Notary Public Underwriters Blog
The Importance of a Notary’s “Personal Representative”
- Published: October 6, 2021
Most practicing Notaries Public realize it’s mission-critical to ensure safe, secure storage of their official stamp or seal, recordbook (journal), and for electronic Notaries, the means of creating and affixing the Notary’s electronic signature.
But do enough Notaries arrange for the safety and security of these sensitive Notary tools if the Notary becomes incapacitated or dies? Tragedy can occur in an instant. Left unsecured, sensitive Notary tools can be used to impersonate the Notary in all sorts of fraud involving falsely “notarized” documents.
To protect the integrity of notarial acts in general, many states’ laws prescribe responsibilities regarding security and disposition of a Notary’s tools and records, and changes in a Notary’s active status. Here are the most common—but not all—such responsibilities.
To be performed by the Notary:
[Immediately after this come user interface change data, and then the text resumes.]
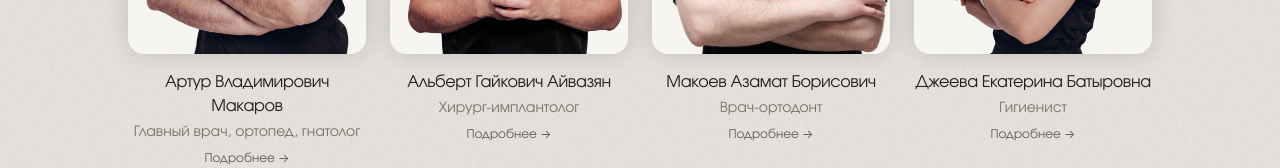
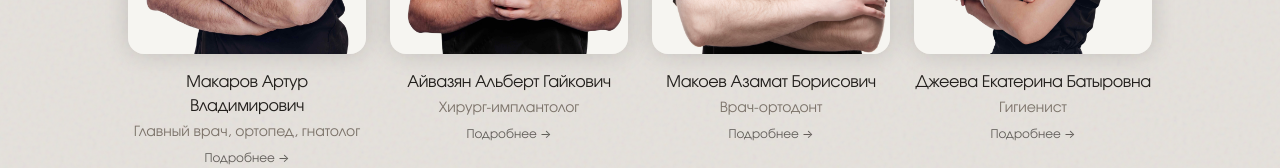
Before and after one commit to timsonyk/bfp-smile-studio, a React (Vite) app: page / in a window 1280 px wide. Shown: the part 3094-3262 px from the top of the page. Built offline with nearby package versions, Linux system fonts and the light colour scheme; the HTML template or start-up script is replaced by a standard one.

Commit message:
Единый формат ФИО (Фамилия Имя Отчество) для всей команды

```diff
--- a/src/data/teamData.ts
+++ b/src/data/teamData.ts
@@ -16,7 +16,7 @@ export interface TeamMember {
 export const teamMembers: TeamMember[] = [
   {
     id: "artur-makarov",
-    name: "Артур Владимирович Макаров",
+    name: "Макаров Артур Владимирович",
     position: "Главный врач, ортопед, гнатолог",
     shortDescription: [
       "Ортопед, гнатолог",
@@ -37,7 +37,7 @@ export const teamMembers: TeamMember[] = [
   },
   {
     id: "albert-ayvazyan",
-    name: "Альберт Гайкович Айвазян",
+    name: "Айвазян Альберт Гайкович",
     position: "Хирург-имплантолог",
     shortDescription: [
       "Современные методики имплантации",
```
• maintaining sole custody and control of his or her/their official stamp or seal (embosser), journal records, and (if applicable) means of affixing their electronic signature or electronic seal; notifying the commissioning officer of a missing or stolen official stamp, seal or recordbook (journal); preventing use by anyone else of the Notary’s official stamp or seal; refusing to relinquish an official stamp, seal or records to an employer upon leaving that employer (unless the law provides any of a short list of exceptions); never sharing (if applicable) how to access the Notary’s electronic signature and/or electronic seal, electronic journal, or audio-visual recordings of remote online notarizations.
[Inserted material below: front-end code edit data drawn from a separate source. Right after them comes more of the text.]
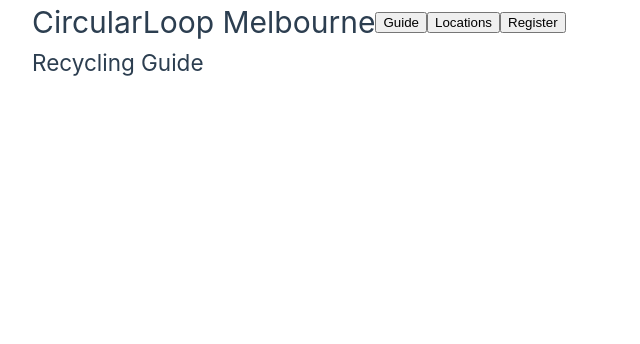
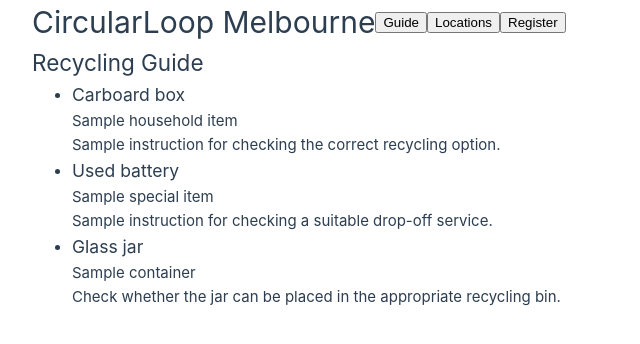
Before and after one commit to Eli-Wen/qwen-library, a Vue app: page / in a window 1280 px wide. Shown: the top 344 px of the page, without its empty margins (0-640 px from the left). Built offline with nearby package versions, Linux system fonts and the light colour scheme.

Commit message:
Add dynamic recycling pages and form validation

```diff
--- a/src/components/RecyclingGuide.vue
+++ b/src/components/RecyclingGuide.vue
@@ -1,7 +1,38 @@
+<script setup>
+const guides = [
+    {
+        id: 1,
+        item: 'Carboard box',
+        category: 'Sample household item',
+        instruction: 'Sample instruction for checking the correct recycling option.'
+    },
+    {
+        id: 2,
+        item: 'Used battery',
+        category: 'Sample special item',
+        instruction: 'Sample instruction for checking a suitable drop-off service.'
+    },
+    {
+        id: 3,
+        item: 'Glass jar',
+        category: 'Sample container',
+        instruction: 'Check whether the jar can be placed in the appropriate recycling bin.'
+    }
+
+]
+</script>
+
 <template>
   <section>
     <h2>
         Recycling Guide
     </h2>
+    <ul>
+        <li v-for="guide in guides" :key="guide.id">
+            <h3>{{ guide.item }}</h3>
+            <p>{{ guide.category }}</p>
+            <p>{{ guide.instruction }}</p>
+        </li>
+    </ul>
   </section>
 </template>
--- a/src/components/RecyclingLocations.vue
+++ b/src/components/RecyclingLocations.vue
@@ -1,7 +1,32 @@
+<script setup>
+const locations = [
+    {
+        id: 1,
+        name: 'Sample Recycling Hub',
+        suburb: 'Melbourne',
+        acceptedItems: 'Paper, cardboard and glass'
+    },
+    {
+        id: 2,
+        name: 'Sample Battery Drop-off Point',
+        suburb: 'North Melbourne',
+        acceptedItems: 'Used household batteries'
+    }
+]
+</script>
+
 <template>
     <section>
         <h2>
             Recycling Locations
         </h2>
+        <ul>
+            <li v-for="location in locations" :key="location.id">
+                <h3>{{ location.name }}</h3>
+                <p>{{ location.suburb }}</p>
+                <p>{{ location.acceptedItems }}</p>
+
+            </li>
+        </ul>
     </section>
 </template>
--- a/src/components/RegisterForm.vue
+++ b/src/components/RegisterForm.vue
@@ -1,7 +1,61 @@
+<script setup>
+import { ref } from 'vue'
+
+const fullName = ref('')
+const email = ref('')
+const errors =ref([])
+const successMessage = ref('')
+
+function registerUser(){
+    errors.value = []
+    successMessage.value = ''
+
+    if(fullName.value.trim() === ''){
+        errors.value.push('Please enter your full name.')
+
+    }
+
+    if(email.value.trim() === ''){
+        errors.value.push('Please enter your email address.')
+
+    }else if(!/^[^\s@]+@[^\s@]+\.[^\s@]+$/.test(email.value)){
+        errors.value.push('Please enter a valid email address.')
+    }
+
+    if(errors.value.length === 0){
+        successMessage.value = 'Registration completed successfully.'
+    }
+}
+
+</script>
+
 <template>
     <section>
         <h2>
             Register Form
         </h2>
+
+        <form @submit.prevent="registerUser">
+            <div>
+                <label for="fullName">Full name</label>
+                <input id="fullName" v-model="fullName" type="text">
+            </div>
+
+            <div>
+                <label for="email">Email address</label>
+                <input id="email" v-model="email" type="email">
+            </div>
+
+            <button type="submit">Submit</button>
+
+        </form>
+
+        <ul v-if="errors.length > 0">
+            <li v-for="error in errors" :key="error">{{ error }}</li>
+        </ul>
+
+        <p v-if="successMessage">
+            {{ successMessage }}
+        </p>
     </section>
 </template>
```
To be performed by the Notary or the Notary’s personal representative:
• destroying or disabling an official stamp or seal due to commission non-renewal, resignation, revocation, or loss of commission eligibility; storing or arranging for storage of notarial records including audio-visual recordings of remote online notarizations; reporting the storage location of notarial records to the Notary’s state commissioning officer; providing the commissioning officer access information for electronically stored notarial records; notifying the commissioning officer of the Notary’s incapacitation, death and/or inability to act as a Notary.
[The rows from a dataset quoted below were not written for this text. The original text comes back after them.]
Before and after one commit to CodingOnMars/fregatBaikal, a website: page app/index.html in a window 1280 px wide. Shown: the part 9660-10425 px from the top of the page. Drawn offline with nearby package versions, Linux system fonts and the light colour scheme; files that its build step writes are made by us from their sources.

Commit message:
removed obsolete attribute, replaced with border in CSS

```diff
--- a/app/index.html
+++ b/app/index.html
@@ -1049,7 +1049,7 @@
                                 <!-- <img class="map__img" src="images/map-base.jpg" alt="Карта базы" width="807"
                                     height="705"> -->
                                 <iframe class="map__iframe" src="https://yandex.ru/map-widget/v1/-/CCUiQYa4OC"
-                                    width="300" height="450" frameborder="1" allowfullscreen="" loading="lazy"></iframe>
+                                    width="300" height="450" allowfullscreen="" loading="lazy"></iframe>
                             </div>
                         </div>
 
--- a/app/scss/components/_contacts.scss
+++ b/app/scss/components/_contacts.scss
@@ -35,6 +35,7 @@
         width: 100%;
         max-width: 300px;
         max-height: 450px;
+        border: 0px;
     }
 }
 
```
Clearly, a Notary’s “personal representative” is intended to step in when a Notary is incapable of performing certain essential duties that are mandated by law. But how many Notaries, right now, can say they have already designated a personal representative?
Persons with close ties to a Notary do voluntarily attempt to puzzle through issues such as reporting the death of a Notary to a commissioning officer, and determining what to do about the Notary’s official tools and records.
But when state law prescribes the duties of a personal representative, a Notary should designate a personal representative now, while they are capable of doing so, and inform that individual of all required actions to be taken if the Notary becomes incapacitated or dies. (Employers with multiple Notaries who notarize within their scope of employment should also familiarize themselves with the duties of a personal representative, and consider whether to establish any related internal procedures.)
Although not required, a sensible way for a Notary to memorialize their designation of a personal representative would be to spell out in writing the specific duties of a personal representative, and also note the individual’s name who agreed to act as personal representative. That written record should be securely stored with a Notary’s commission certificate and other commission-related documentation.